EXERCISE DESCRIPTION:
Narrow the data below down to the lines containing "CHANGELOG".

DATA PROVIDED:
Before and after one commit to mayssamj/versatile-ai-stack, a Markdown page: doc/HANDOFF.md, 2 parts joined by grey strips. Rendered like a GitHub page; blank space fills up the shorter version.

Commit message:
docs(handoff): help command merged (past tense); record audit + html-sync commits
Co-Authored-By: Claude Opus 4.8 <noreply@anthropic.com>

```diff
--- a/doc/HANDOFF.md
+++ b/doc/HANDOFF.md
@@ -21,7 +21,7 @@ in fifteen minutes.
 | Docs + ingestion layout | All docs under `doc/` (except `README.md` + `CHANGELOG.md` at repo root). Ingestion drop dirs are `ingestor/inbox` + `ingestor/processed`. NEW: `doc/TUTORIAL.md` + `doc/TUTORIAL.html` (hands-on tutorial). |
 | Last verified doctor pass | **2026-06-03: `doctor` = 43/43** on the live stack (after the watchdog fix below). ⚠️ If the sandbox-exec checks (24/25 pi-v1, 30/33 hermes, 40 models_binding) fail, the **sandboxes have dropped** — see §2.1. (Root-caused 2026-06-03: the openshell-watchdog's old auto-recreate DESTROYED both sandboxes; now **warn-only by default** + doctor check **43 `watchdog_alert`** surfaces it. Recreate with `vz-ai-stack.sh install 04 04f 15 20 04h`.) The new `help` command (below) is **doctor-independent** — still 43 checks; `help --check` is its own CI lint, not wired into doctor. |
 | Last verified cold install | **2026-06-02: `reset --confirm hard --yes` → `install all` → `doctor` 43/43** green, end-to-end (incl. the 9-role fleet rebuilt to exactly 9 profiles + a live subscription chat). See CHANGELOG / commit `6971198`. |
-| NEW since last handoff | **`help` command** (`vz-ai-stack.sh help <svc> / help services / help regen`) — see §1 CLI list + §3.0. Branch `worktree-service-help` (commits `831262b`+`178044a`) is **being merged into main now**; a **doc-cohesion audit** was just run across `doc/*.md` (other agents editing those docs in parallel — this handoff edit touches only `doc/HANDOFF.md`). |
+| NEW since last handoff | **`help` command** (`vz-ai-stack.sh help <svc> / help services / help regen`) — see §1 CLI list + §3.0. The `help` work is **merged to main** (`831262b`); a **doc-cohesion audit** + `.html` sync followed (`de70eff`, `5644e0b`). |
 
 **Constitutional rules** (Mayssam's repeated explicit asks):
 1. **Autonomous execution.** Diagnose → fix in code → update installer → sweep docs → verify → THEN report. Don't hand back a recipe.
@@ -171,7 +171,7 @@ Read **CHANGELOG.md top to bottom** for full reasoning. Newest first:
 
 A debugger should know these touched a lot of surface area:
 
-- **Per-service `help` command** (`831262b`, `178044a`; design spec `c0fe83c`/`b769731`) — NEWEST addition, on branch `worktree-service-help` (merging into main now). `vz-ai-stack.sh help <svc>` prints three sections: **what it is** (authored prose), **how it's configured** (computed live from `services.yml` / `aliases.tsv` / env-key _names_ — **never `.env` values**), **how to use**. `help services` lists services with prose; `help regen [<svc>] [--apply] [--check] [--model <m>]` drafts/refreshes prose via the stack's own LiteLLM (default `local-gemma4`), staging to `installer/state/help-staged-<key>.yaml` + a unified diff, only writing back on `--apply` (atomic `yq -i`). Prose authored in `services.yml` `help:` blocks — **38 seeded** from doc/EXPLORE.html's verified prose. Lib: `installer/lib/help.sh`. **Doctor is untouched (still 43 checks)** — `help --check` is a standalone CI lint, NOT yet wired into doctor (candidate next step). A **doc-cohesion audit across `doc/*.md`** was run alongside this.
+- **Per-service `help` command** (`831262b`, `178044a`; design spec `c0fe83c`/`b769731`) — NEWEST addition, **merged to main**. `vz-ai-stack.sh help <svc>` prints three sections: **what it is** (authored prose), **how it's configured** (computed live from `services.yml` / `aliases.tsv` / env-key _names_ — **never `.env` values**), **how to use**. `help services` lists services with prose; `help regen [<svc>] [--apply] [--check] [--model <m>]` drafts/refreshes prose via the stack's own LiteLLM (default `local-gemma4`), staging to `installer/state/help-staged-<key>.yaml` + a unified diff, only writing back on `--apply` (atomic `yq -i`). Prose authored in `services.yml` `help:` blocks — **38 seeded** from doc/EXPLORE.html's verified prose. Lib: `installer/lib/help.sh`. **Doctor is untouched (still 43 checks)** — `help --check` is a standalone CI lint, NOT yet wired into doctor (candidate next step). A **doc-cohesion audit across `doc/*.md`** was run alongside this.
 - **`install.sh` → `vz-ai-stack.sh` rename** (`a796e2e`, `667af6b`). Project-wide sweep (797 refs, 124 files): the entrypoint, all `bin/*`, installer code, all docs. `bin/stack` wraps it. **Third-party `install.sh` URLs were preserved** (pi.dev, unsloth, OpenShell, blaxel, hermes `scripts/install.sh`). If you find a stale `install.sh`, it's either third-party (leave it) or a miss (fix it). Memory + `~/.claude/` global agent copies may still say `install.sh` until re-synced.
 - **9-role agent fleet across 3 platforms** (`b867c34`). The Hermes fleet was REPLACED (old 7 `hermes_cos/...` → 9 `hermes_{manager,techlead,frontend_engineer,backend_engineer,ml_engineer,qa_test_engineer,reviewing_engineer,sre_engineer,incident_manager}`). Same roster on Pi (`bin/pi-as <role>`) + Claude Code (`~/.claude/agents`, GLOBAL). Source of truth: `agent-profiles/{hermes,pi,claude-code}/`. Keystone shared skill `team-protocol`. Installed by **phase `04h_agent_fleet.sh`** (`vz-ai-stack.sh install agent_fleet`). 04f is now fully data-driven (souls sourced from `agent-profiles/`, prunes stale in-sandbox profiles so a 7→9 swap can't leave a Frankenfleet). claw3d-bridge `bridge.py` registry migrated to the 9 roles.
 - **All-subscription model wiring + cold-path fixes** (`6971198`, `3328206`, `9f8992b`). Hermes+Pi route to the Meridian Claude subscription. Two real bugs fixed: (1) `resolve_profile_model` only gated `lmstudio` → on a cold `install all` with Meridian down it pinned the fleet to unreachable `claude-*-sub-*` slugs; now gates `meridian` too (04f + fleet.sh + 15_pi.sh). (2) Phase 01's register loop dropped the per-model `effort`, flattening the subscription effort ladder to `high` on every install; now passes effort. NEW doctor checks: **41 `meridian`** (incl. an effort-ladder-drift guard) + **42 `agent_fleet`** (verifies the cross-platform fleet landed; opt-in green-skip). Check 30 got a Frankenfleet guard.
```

REPLY:
 | Docs + ingestion layout | All docs under `doc/` (except `README.md` + `CHANGELOG.md` at repo root). Ingestion drop dirs are `ingestor/inbox` + `ingestor/processed`. NEW: `doc/TUTORIAL.md` + `doc/TUTORIAL.html` (hands-on tutorial). |
 | Last verified cold install | **2026-06-02: `reset --confirm hard --yes` → `install all` → `doctor` 43/43** green, end-to-end (incl. the 9-role fleet rebuilt to exactly 9 profiles + a live subscription chat). See CHANGELOG / commit `6971198`. |
@@ -171,7 +171,7 @@ Read **CHANGELOG.md top to bottom** for full reasoning. Newest first:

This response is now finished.